In spite of what the self-centered and the defeatist say, the problem with Phoenix is not in what it is. The problem is in what is being done to it.

Hall of Flame

On Tuesday, M.V. Moorhead and I went to a screening of the film Rise of the Planet of the Apes (it opens tomorrow, so I’ll post a review then). On the way to the cinema, we stopped at The Hall of Flame, the museum of firefighting history where Moorhead is the curator.

He’s had that gig for a few years now, but I had never visited, though I had meant to. I had imagined it as being small, with just a few exhibits, since few people have heard of it. I was very wrong; it’s a large space with a lot on show, including fire trucks from the 18th Century. Note that I don’t mean replicas of 18th Century fire trucks - I mean actual 300-year-old fire trucks. It also has ancient helmets, uniforms and other equipment from all over the world. It’s wonderful in every sense of the word.

Reverend Louis Overstreet in Phoenix

Patrick Millikin, editor of Phoenix Noir, knows his Southwestern history. He kindly sent me this video, with the note: Do you know about Reverend Louis Overstreet, the wonderful singing blues/gospel cat who used to

perform here in Phoenix back in the 50’s and 60’s? Check out this video, taken here in PHX:

Brian Victoria Grossly Misrepresents Sawaki and Suzuki

D.T. Suzuki
When Brian Victoria’s book Zen at War was published in 1997, it was regarded by many - including me - as a well-reported and long-overdue expose of how the Japanese Zen Buddhist clergy had supported their nation’s atrocities during the Second World War. Since then, the book has been shown to be a gross blend of exaggeration and outright fabrication.

Brad Warner has already debunked Victoria’s claims about Sawaki Kodo’s statements of support for war and killing.
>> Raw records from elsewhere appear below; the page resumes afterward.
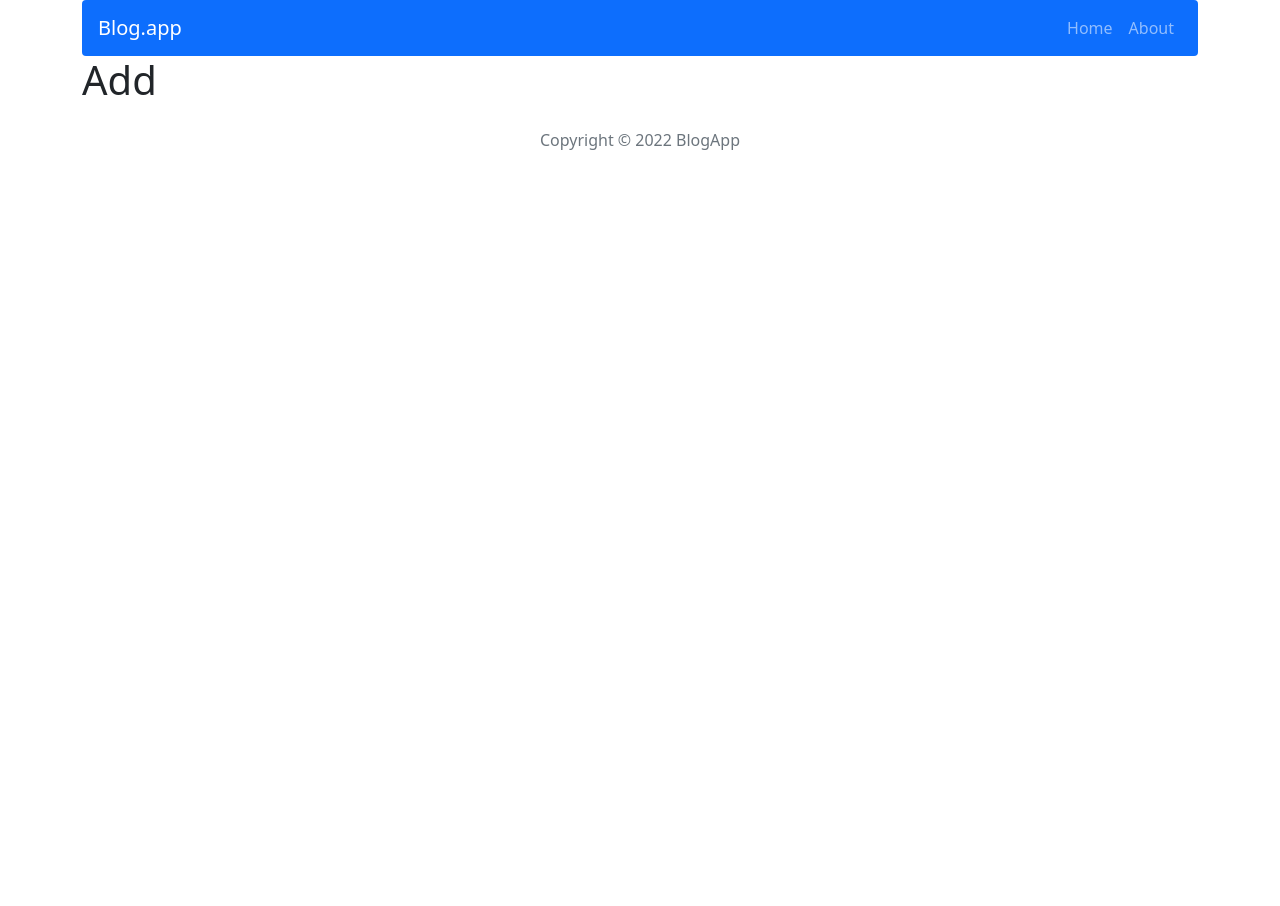
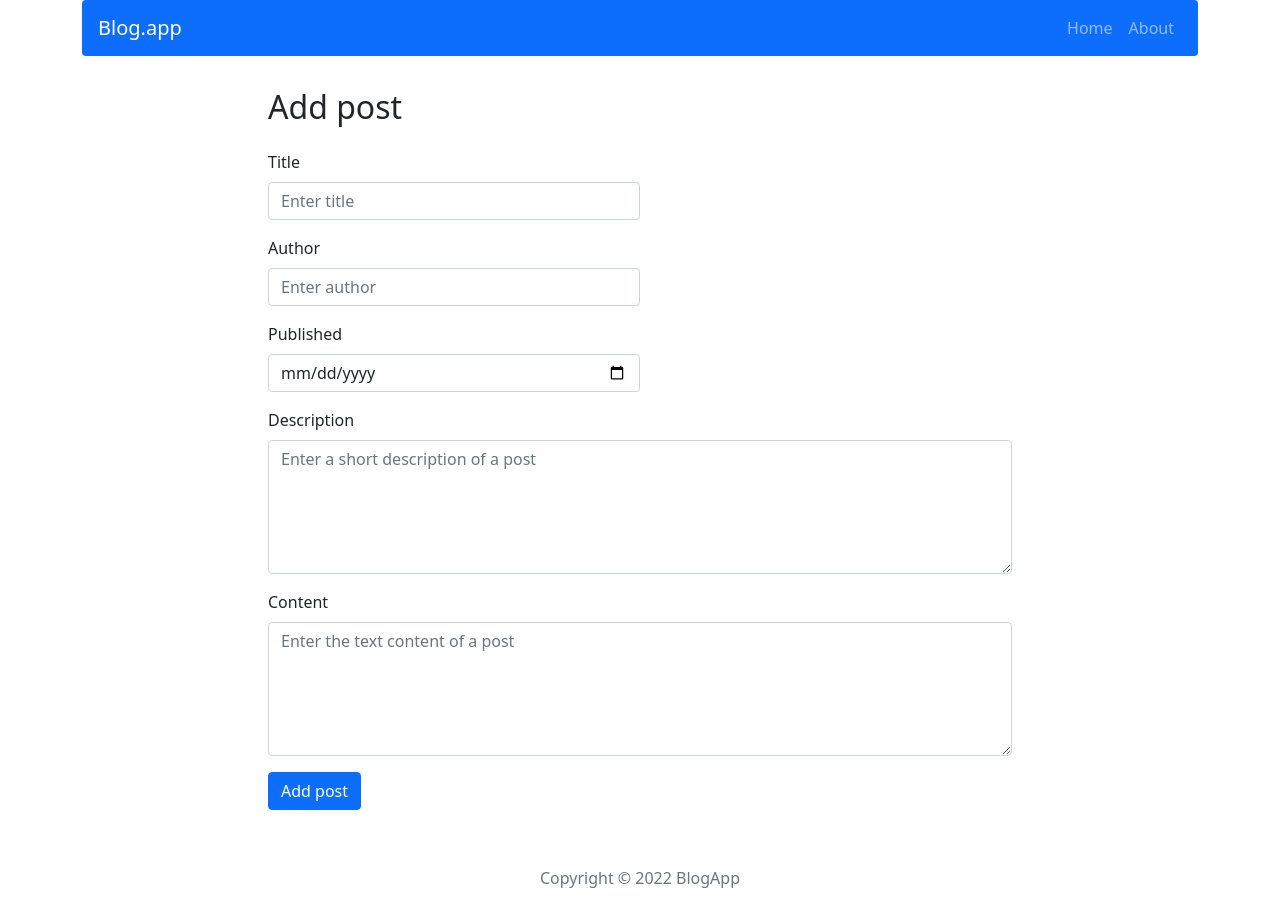
Before and after one commit to milosz7/crud-app, a React (Create React App) app: page /post/add in a window 1280 px wide. Before the commit the page ends 800 px from the top, so only its background shows below. Built offline with nearby package versions, Linux system fonts and the light colour scheme.

Commit message:
Update the Add page to make it fully functional

```diff
--- a/src/components/pages/Add/Add.tsx
+++ b/src/components/pages/Add/Add.tsx
@@ -1,6 +1,11 @@
+import AddPostForm from "../../features/AddPostForm/AddPostForm";
+
 const Add = () => {
   return (
-    <h1>Add</h1>
+    <div className="py-3 m-auto mt-3 col-lg-8 col-10">
+      <h2>Add post</h2>
+      <AddPostForm />
+    </div>
   )
 };
 
```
Now, in this article, Nelson Foster and Gary Snyder set the record straight in regard to Victoria’s equally scurrilous claims about D.T. Suzuki.

The King’s Speech: “A Gross Falsification”

As a peasant, I haven’t been able to get myself to care enough about a monarch’s speech therapy to go and see The King’s Speech, despite the accolades it has received. It’s for the same reason that I don’t read much “literary” fiction - I don’t care about the psychological hang-ups of privileged white people.

However, since such critics as M.V. Moorhead have effervesced about the movie, I was vaguely considering putting aside class hatred long enough to see it. Fortunately, I never got that far before I read this fine debunking by Christopher Hitchens.

I can’t take the Oscars seriously anyway, considering that the second-best movie of last year, The Town, has been almost completely ignored. (The best is The Fighter.)

America the Not So Beautiful

With the exception of Jimmy Carter, I can’t think of a single U.S. President of the last few decades whose speeches have not been in praise of a fictitious country.

It is a fiction that almost everyone, whatever their political leaning, buys into. Neil Postman, in his brilliant, prophetic book Amusing Ourselves to Death (1985), buys into it. Discussing the worldwide popularity of U.S. soap operas and other T.V. shows, he writes, “All of this has occurred simultaneously with the decline of America’s moral prestige worldwide.”

What moral prestige? When was there a golden age of American morality? The U.S. was built on genocide, theft and enslavement.

George Orwell also bought into the myth; he believed the 19th Century was a period of fairness, freedom, happiness and sound morality in this country. The slaves, and the Native Americans, and the poor whites, and the women who were unable to vote, saw it differently.

America has declined hugely in education, in discourse, in essential literacy. Postman is right when he says, immediately after the sentence quoted above, “American television programs are in demand not because America is loved but because American television is loved.” What is loved is illusion, the infantile fantasy that feeds its audience a story of imaginary greatness. To speak of America’s moral fall is to falsely claim that it once attained a moral height that it later fell from.